-These lectures and readings give you an introduction to this course: its philosophy, organization, and load. They also tell you how the assignments are a significant part of the class. This week covers the common input/output organization of the assignments, how they are graded, and how to succeed in this class.
-These lectures introduce optimization problems and some optimization techniques through the knapsack problem, one of the most well-known problem in the field. It discusses how to formalize and model optimization problems using knapsack as an example. It then reviews how to apply dynamic programming and branch and bound to the knapsack problem, providing intuition behind these two fundamental optimization techniques. The concept of relaxation and search are also discussed.

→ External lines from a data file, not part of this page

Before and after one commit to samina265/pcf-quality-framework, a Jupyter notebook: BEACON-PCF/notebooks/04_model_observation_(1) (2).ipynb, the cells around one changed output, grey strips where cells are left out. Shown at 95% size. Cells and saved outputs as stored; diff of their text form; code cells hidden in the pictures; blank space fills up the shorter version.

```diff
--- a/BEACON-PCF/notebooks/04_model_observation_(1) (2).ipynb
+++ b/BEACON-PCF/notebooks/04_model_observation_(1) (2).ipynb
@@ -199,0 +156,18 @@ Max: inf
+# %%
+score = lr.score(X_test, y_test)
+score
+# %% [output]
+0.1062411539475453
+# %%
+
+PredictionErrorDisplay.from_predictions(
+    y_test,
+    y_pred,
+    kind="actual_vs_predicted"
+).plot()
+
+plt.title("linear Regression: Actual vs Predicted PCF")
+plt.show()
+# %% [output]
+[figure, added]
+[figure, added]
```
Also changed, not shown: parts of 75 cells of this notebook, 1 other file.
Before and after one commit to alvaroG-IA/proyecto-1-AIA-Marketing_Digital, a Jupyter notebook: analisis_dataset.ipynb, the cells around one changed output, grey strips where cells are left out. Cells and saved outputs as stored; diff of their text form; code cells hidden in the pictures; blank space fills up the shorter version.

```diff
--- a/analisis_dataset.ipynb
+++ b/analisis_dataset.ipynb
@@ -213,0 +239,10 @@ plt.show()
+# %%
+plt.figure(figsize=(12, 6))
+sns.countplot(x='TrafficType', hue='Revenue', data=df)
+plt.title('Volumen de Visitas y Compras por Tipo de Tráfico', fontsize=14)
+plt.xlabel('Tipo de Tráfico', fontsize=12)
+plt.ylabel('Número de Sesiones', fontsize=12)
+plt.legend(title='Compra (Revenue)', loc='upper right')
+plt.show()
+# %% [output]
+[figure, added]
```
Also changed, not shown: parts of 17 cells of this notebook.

-Constraint programming is an optimization technique that emerged from the field of artificial intelligence. It is characterized by two key ideas: To express the optimization problem at a high level to reveal its structure and to use constraints to reduce the search space by removing, from the variable domains, values that cannot appear in solutions. These lectures cover constraint programming in detail, describing the language of constraint programming, its underlying computational paradigm and how it can be applied in practice.
-Local search is probably the oldest and most intuitive optimization technique. It consists in starting from a solution and improving it by performing (typically) local perturbations (often called moves). Local search has evolved substantially in the last decades with a lot of attention being devoted on which moves to explore. These lectures explore the theory and practice of local search, from the concept of neighborhood and connectivity to meta-heuristics such as tabu search and simulated annealing.
-Linear programming has been, and remains, a workhorse of optimization. It consists in optimizing a linear objective subject to linear constraints, admits efficient algorithmic solutions, and is often an important building block for other optimization techniques. These lectures review fundamental concepts in linear programming, including the infamous simplex algorithm, simplex tableau, and duality. .
Mixed Integer Programming
-Mixed Integer Programming generalizes linear programming by allowing integer variables, which dramatically changes the complexity of the problems but also broadens the potential applications significantly. These lectures review how to model problems in mixed-integer programming and how to solve mixed-integer programs using branch and bound. Advanced techniques such as cutting planes and polyhedral cuts are also covered.
Advanced Topics: Part I
-These lectures cover some more advanced concepts in optimization. They introduce constraint-programming techniques for scheduling and routing.
Advanced Topics: Part II
-These lectures continues to cover some more advanced concepts in optimization. They introduce large neighborhood search, which often combines constraint programming and local search, and column generation which decomposes an optimization model into a master and pricing problem, using more complex variables.
Professor Pascal Van Hentenryck